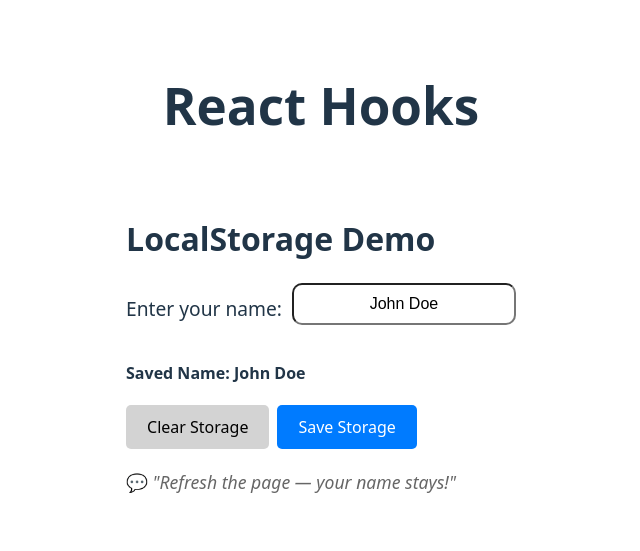
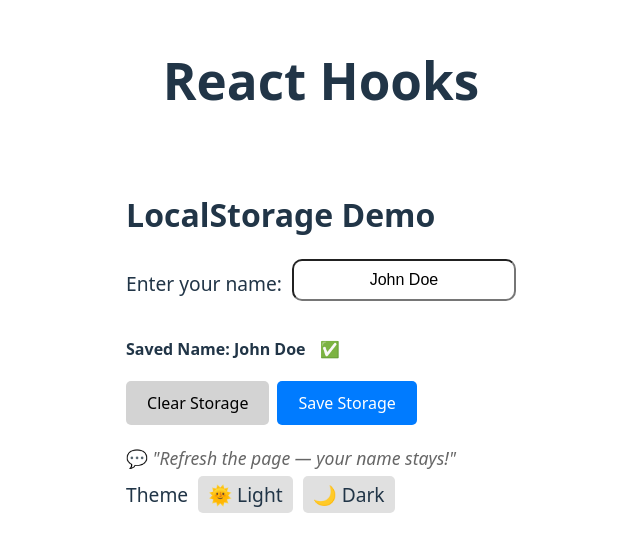
Before and after one commit to DikshantAgarwal/React-Hooks, a React (Vite) app: page / in a window 1280 px wide. Shown: the part 131-682 px from the top of the page, without its empty margins (319-959 px from the left). Built offline with nearby package versions, Linux system fonts and the light colour scheme.

Commit message:
Added some css to  UseLocalStorage example

```diff
--- a/src/examples/LocalStorageDemo/LocalStorageDemo.css
+++ b/src/examples/LocalStorageDemo/LocalStorageDemo.css
@@ -4,6 +4,20 @@
     flex-direction: column;
     align-items: flex-start;
     margin-top: 50px;
+}
+
+ .local-storage-demo--theme-Light {
+    background-color: #f9f9f9;
+    color: #000000;
+    padding: 20px;
+    border-radius: 10px;
+}
+
+ .local-storage-demo--theme-Dark {
+    background-color: #333333;
+    color: #ffffff;
+    padding: 20px;
+    border-radius: 10px;
 }
 
 /* Elements */
@@ -29,13 +43,25 @@
     text-align: center;
     margin-left: 10px;
     border-radius: 10px;
+
+}
+.local-storage-demo__input:focus{
+    outline:none;
+    border:2px solid #007BFF;
 }
 
 .local-storage-demo__saved-name {
     font-size: 1em;
     margin-bottom: 20px;
     font-weight: bold;
+    opacity: 0;
+    animation: fadeIn 1s ease-in-out forwards;
 }
+ .local-storage-demo__saved-name-indicator {
+    margin-left: 10px;
+    animation: pulse 1s infinite;
+}
+
 
 .local-storage-demo__display-name {
     font-size: 1.2em;
@@ -74,3 +100,38 @@
     font-style: italic;
     color: #666;
 }
+
+.local-storage-demo__theme {
+    font-size: 1.2em;
+    margin:10px 0px;
+}
+.local-storage-demo__theme-option {
+    margin-left: 10px;
+    cursor: pointer;
+    padding: 5px 10px;
+    border-radius: 5px;
+   background-color: #e0e0e0;;
+}
+.local-storage-demo__theme-option:hover {
+    border: 1px solid #007BFF;
+    /* background-color: #e0e0e0; */
+}
+
+/* Animations */
+@keyframes fadeIn {
+    from {
+        opacity: 0;
+    }
+    to {
+        opacity: 1;
+    }
+}
+
+@keyframes pulse {
+    0%, 100% {
+        transform: scale(1);
+    }
+    50% {
+        transform: scale(1.2);
+    }
+}
--- a/src/examples/LocalStorageDemo/LocalStorageDemo.jsx
+++ b/src/examples/LocalStorageDemo/LocalStorageDemo.jsx
@@ -6,6 +6,10 @@ function LocalStorageDemo() {
   const [storedValue, setValue, removeValue] = useLocalStorage(
     "name",
     "John Doe"
+  );
+  const [storedTheme, setTheme] = useLocalStorage(
+    "theme",
+    "light"
   );
 
   const [inputValue, setInputValue] = React.useState(storedValue);
@@ -18,18 +22,21 @@ function LocalStorageDemo() {
     removeValue();
   };
   return (
-    <div className="local-storage-demo">
+    <div className={`local-storage-demo local-storage-demo--theme-${storedTheme}`}>
       <h3 className="local-storage-demo__title">LocalStorage Demo</h3>
       <div className="local-storage-demo__input-group">
-        <label className="local-storage-demo__label">Enter your name:</label>
+        <label htmlFor="name-input" className="local-storage-demo__label">Enter your name:</label>
         <input
+          id="name-input"
           className="local-storage-demo__input"
           type="text"
           value={inputValue}
           onChange={handleChange}
         />
       </div>
-      <p className="local-storage-demo__saved-name">Saved Name: {inputValue}</p>
+      <p className="local-storage-demo__saved-name">
+        Saved Name: {storedValue} {storedValue && <span className="local-storage-demo__saved-name-indicator">✅</span>}
+      </p>
       <div className="local-storage-demo__button-group">
         <button
           className="local-storage-demo__button local-storage-demo__button--clear"
@@ -48,6 +55,10 @@ function LocalStorageDemo() {
       <div className="local-storage-demo__message">
         💬 "Refresh the page — your name stays!"
       </div>
+      <div className="local-storage-demo__theme">Theme
+        <span className="local-storage-demo__theme-option" onClick={() => setTheme('Light')}>🌞 Light</span>
+        <span className="local-storage-demo__theme-option" onClick={() => setTheme('Dark')}>🌙 Dark</span>
+      </div>
     </div>
   );
 }
--- a/src/hooks/useLocalStorage.js
+++ b/src/hooks/useLocalStorage.js
@@ -43,13 +43,14 @@ function useLocalStorage(key, initialValue) {
             });
         } catch (error) {
             console.warn(`Error setting localStorage key "${key}":`, error);
+            return error
         }
     };
 
     // Remove function - React Compiler will optimize if needed
     const removeValue = () => {
         try {
-            setStoredValue(initialValue);
+            setStoredValue("");
             if (typeof window !== 'undefined') {
                 window.localStorage.removeItem(key);
             }
```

+---+

TASK REQUIREMENTS: Repeat the data in full, exactly as it stands, but drop every picture.

ANSWER BELOW:
Before and after one commit to DikshantAgarwal/React-Hooks, a React (Vite) app: page / in a window 1280 px wide. Shown: the part 131-682 px from the top of the page, without its empty margins (319-959 px from the left). Built offline with nearby package versions, Linux system fonts and the light colour scheme.

Commit message:
Added some css to  UseLocalStorage example

```diff
--- a/src/examples/LocalStorageDemo/LocalStorageDemo.css
+++ b/src/examples/LocalStorageDemo/LocalStorageDemo.css
@@ -4,6 +4,20 @@
     flex-direction: column;
     align-items: flex-start;
     margin-top: 50px;
+}
+
+ .local-storage-demo--theme-Light {
+    background-color: #f9f9f9;
+    color: #000000;
+    padding: 20px;
+    border-radius: 10px;
+}
+
+ .local-storage-demo--theme-Dark {
+    background-color: #333333;
+    color: #ffffff;
+    padding: 20px;
+    border-radius: 10px;
 }
 
 /* Elements */
@@ -29,13 +43,25 @@
     text-align: center;
     margin-left: 10px;
     border-radius: 10px;
+
+}
+.local-storage-demo__input:focus{
+    outline:none;
+    border:2px solid #007BFF;
 }
 
 .local-storage-demo__saved-name {
     font-size: 1em;
     margin-bottom: 20px;
     font-weight: bold;
+    opacity: 0;
+    animation: fadeIn 1s ease-in-out forwards;
 }
+ .local-storage-demo__saved-name-indicator {
+    margin-left: 10px;
+    animation: pulse 1s infinite;
+}
+
 
 .local-storage-demo__display-name {
     font-size: 1.2em;
@@ -74,3 +100,38 @@
     font-style: italic;
     color: #666;
 }
+
+.local-storage-demo__theme {
+    font-size: 1.2em;
+    margin:10px 0px;
+}
+.local-storage-demo__theme-option {
+    margin-left: 10px;
+    cursor: pointer;
+    padding: 5px 10px;
+    border-radius: 5px;
+   background-color: #e0e0e0;;
+}
+.local-storage-demo__theme-option:hover {
+    border: 1px solid #007BFF;
+    /* background-color: #e0e0e0; */
+}
+
+/* Animations */
+@keyframes fadeIn {
+    from {
+        opacity: 0;
+    }
+    to {
+        opacity: 1;
+    }
+}
+
+@keyframes pulse {
+    0%, 100% {
+        transform: scale(1);
+    }
+    50% {
+        transform: scale(1.2);
+    }
+}
--- a/src/examples/LocalStorageDemo/LocalStorageDemo.jsx
+++ b/src/examples/LocalStorageDemo/LocalStorageDemo.jsx
@@ -6,6 +6,10 @@ function LocalStorageDemo() {
   const [storedValue, setValue, removeValue] = useLocalStorage(
     "name",
     "John Doe"
+  );
+  const [storedTheme, setTheme] = useLocalStorage(
+    "theme",
+    "light"
   );
 
   const [inputValue, setInputValue] = React.useState(storedValue);
@@ -18,18 +22,21 @@ function LocalStorageDemo() {
     removeValue();
   };
   return (
-    <div className="local-storage-demo">
+    <div className={`local-storage-demo local-storage-demo--theme-${storedTheme}`}>
       <h3 className="local-storage-demo__title">LocalStorage Demo</h3>
       <div className="local-storage-demo__input-group">
-        <label className="local-storage-demo__label">Enter your name:</label>
+        <label htmlFor="name-input" className="local-storage-demo__label">Enter your name:</label>
         <input
+          id="name-input"
           className="local-storage-demo__input"
           type="text"
           value={inputValue}
           onChange={handleChange}
         />
       </div>
-      <p className="local-storage-demo__saved-name">Saved Name: {inputValue}</p>
+      <p className="local-storage-demo__saved-name">
+        Saved Name: {storedValue} {storedValue && <span className="local-storage-demo__saved-name-indicator">✅</span>}
+      </p>
       <div className="local-storage-demo__button-group">
         <button
           className="local-storage-demo__button local-storage-demo__button--clear"
@@ -48,6 +55,10 @@ function LocalStorageDemo() {
       <div className="local-storage-demo__message">
         💬 "Refresh the page — your name stays!"
       </div>
+      <div className="local-storage-demo__theme">Theme
+        <span className="local-storage-demo__theme-option" onClick={() => setTheme('Light')}>🌞 Light</span>
+        <span className="local-storage-demo__theme-option" onClick={() => setTheme('Dark')}>🌙 Dark</span>
+      </div>
     </div>
   );
 }
--- a/src/hooks/useLocalStorage.js
+++ b/src/hooks/useLocalStorage.js
@@ -43,13 +43,14 @@ function useLocalStorage(key, initialValue) {
             });
         } catch (error) {
             console.warn(`Error setting localStorage key "${key}":`, error);
+            return error
         }
     };
 
     // Remove function - React Compiler will optimize if needed
     const removeValue = () => {
         try {
-            setStoredValue(initialValue);
+            setStoredValue("");
             if (typeof window !== 'undefined') {
                 window.localStorage.removeItem(key);
             }
```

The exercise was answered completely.